I had the pleasure of catching a Jameson Cult Film Club screening of The Blues Brothers earlier this evening. And it was awesome. Really, really great night. Might have been the best yet. I’ll have more details on it later in the week, but now seems like a good time to revisit the classic.

It’s 106 miles to Chicago, we got a full tank of gas, half a pack of cigarettes, it’s dark… and we’re wearing sunglasses.

Hit it.

– Elwood and Jake

It might seem a bit redundant to say it, but The Blues Brothers has soul. Not just the funky music, though it has plenty of that. Nor an evangelical message, although the two brothers are, as they claim, “on a mission from God.” No, The Blues Brothers has a core of pure exuberance, a sense of joy that is all too rare – it doesn’t seem like writers Dan Ackroyd and John Landis threw ideas at the wall to see what stuck, so much as they demolished the wall and threw it at another wall. The Blues Brothers is, by turns, absurd, wry, grounded, sarcastic, charming, heartwarming and sardonic, with those elements frequently overlapping to an almost insane degree. In many ways, like John Belushi’s scheming, manipulative and aggressive Jake Elwood, it’s far more charming than it really should be. But we love it for it.

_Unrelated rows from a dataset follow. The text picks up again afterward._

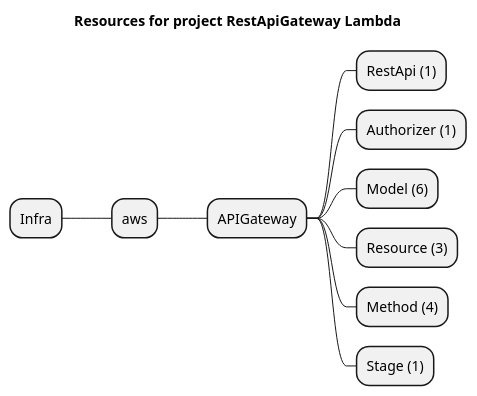
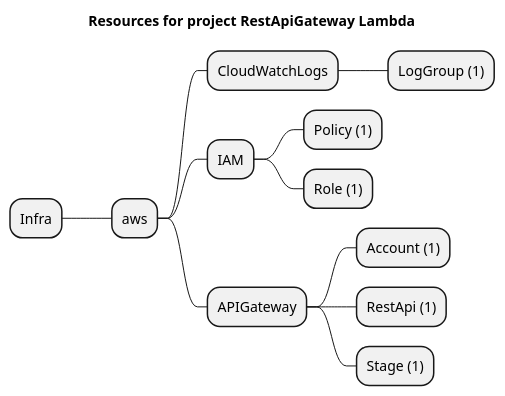
Before and after one commit to grucloud/grucloud: the diagram in examples/aws/api-gateway/restapi-lambda/artifacts/resources-mindmap.puml, drawn with PlantUML. The commit also changed 39 other files, not shown here.

```diff
--- a/examples/aws/api-gateway/restapi-lambda/artifacts/resources-mindmap.puml
+++ b/examples/aws/api-gateway/restapi-lambda/artifacts/resources-mindmap.puml
@@ -1,13 +1,15 @@
 @startmindmap
 title Resources for project RestApiGateway Lambda
 skinparam monochrome true
 + Infra
 ++ aws
++++ CloudWatchLogs
+++++ LogGroup (1)
++++ IAM
+++++ Policy (1)
+++++ Role (1)
 +++ APIGateway
+++++ Account (1)
 ++++ RestApi (1)
-++++ Authorizer (1)
-++++ Model (6)
-++++ Resource (3)
-++++ Method (4)
 ++++ Stage (1)
 @endmindmap
```
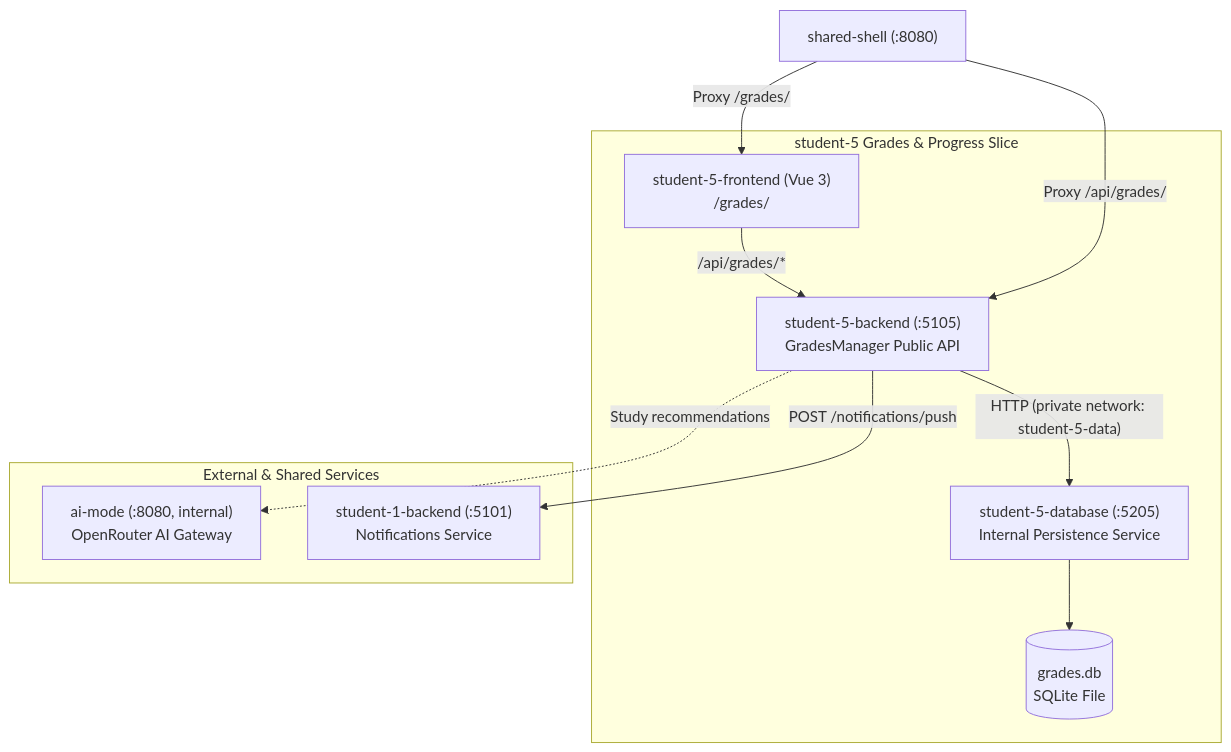
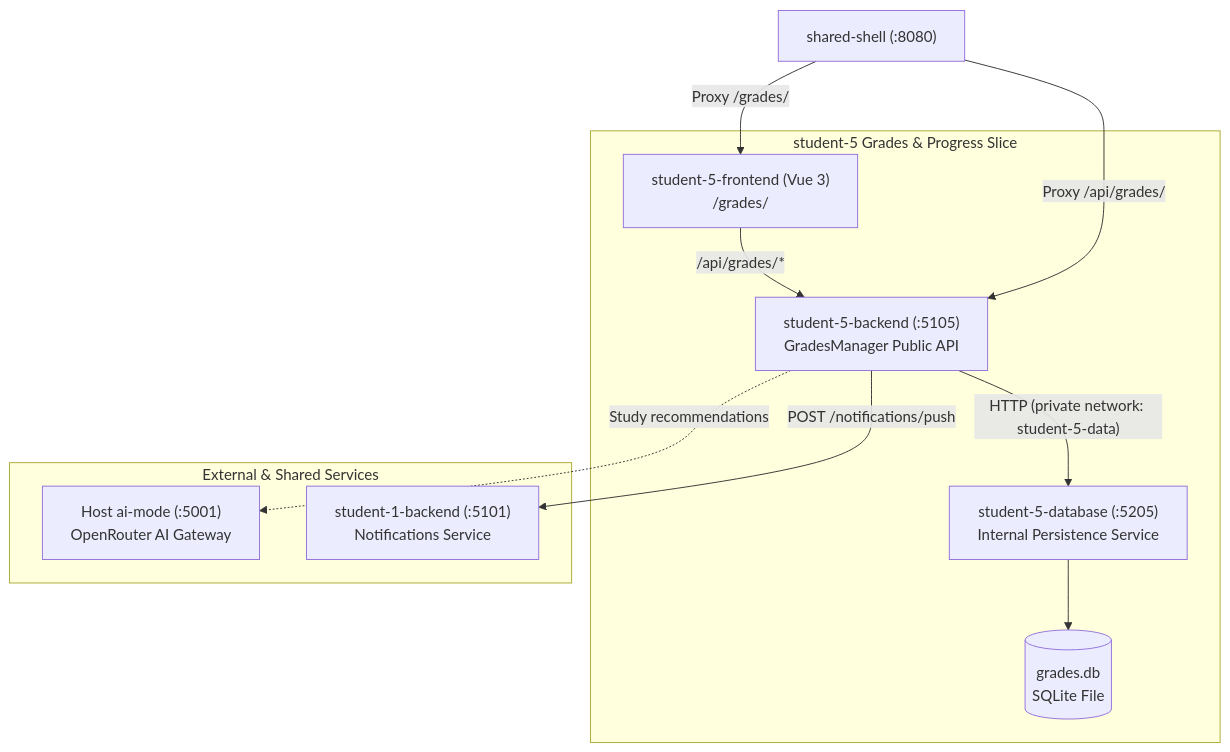
One commit to AmAComputerNerd/41026--software-development-project changed the diagram in student-5/README.md. Above: the diagram before and after it, drawn with Mermaid. The commit also changed 23 other files, not shown here.

````diff
--- a/student-5/README.md
+++ b/student-5/README.md
@@ -24,26 +24,26 @@
 ```mermaid
 flowchart TD
     Shell["shared-shell (:8080)"]
 
     subgraph Student5Slice["student-5 Grades & Progress Slice"]
         FE["student-5-frontend (Vue 3)<br>/grades/"]
         BE["student-5-backend (:5105)<br>GradesManager Public API"]
         DB["student-5-database (:5205)<br>Internal Persistence Service"]
         Storage[("grades.db<br>SQLite File")]
         
         FE -- "/api/grades/*" --> BE
         BE -- "HTTP (private network: student-5-data)" --> DB
         DB --> Storage
     end
 
     subgraph ExternalServices["External & Shared Services"]
-        AIM["ai-mode (:8080, internal)<br>OpenRouter AI Gateway"]
+        AIM["Host ai-mode (:5001)<br>OpenRouter AI Gateway"]
         S1["student-1-backend (:5101)<br>Notifications Service"]
     end
 
     Shell -- "Proxy /grades/" --> FE
     Shell -- "Proxy /api/grades/" --> BE
 
     BE -. "Study recommendations" .-> AIM
     BE -- "POST /notifications/push" --> S1
 ```
````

It’s a dirty business…

The music is amazing. I think you can tell a lot about the film from the fact that the musical credits are the first to appear – even before the two actors headlining the project, the director or even the name of the film. The Blues Brothers has one of the best soundtracks ever assembled. As a child, I honestly believed that many of the versions of classic songs on this album’s soundtrack were the originals. I believed that Everybody Needs Somebody actually opened with a sincere dedication to “the representatives of Illinois’s law enforcement community.” Of course, I am older and wiser now, but I sincerely credit the film with a large degree of my musical education.

More than that, though, the film feels like an ode to the power of music, without ever getting preachy about it, or dwelling on it. Jake and Elwood Blues are dodgy characters. We’re told that Jake was arrested for holding up a store in order to pay the band’s room service bill. Elwood, underneath his quiet demeanour, has built up a wealth of traffic offenses that he’s never done anything about, while eager to pull a short con on an out-of-towner (“that’ll be ninety-four dollars”). However, the pair are somehow redeemed through music. When they are up on stage performing, all their problems disappear – it doesn’t matter if it’s The Theme from Rawhideor an old jazz and blues staple, the pair seem to function better when music is a part of their lives.

There’ll be dancing…

In a rare moment of tender honesty between the pair, Jake suggests that thoughts of the band got him through his time in prison. “You were outside, I was inside,” he tells Elwood. “You were supposed to keep in touch with the band. I kept asking you if we were gonna play again.” Elwood seems to realise how much the band means to his brother, and that’s precisely why he kept its disintegration a secret. “What was I gonna do?” he asks his brother. “Take away your only hope? Take away the very thing that kept you going in there? I took the liberty of bullsh!tting you.”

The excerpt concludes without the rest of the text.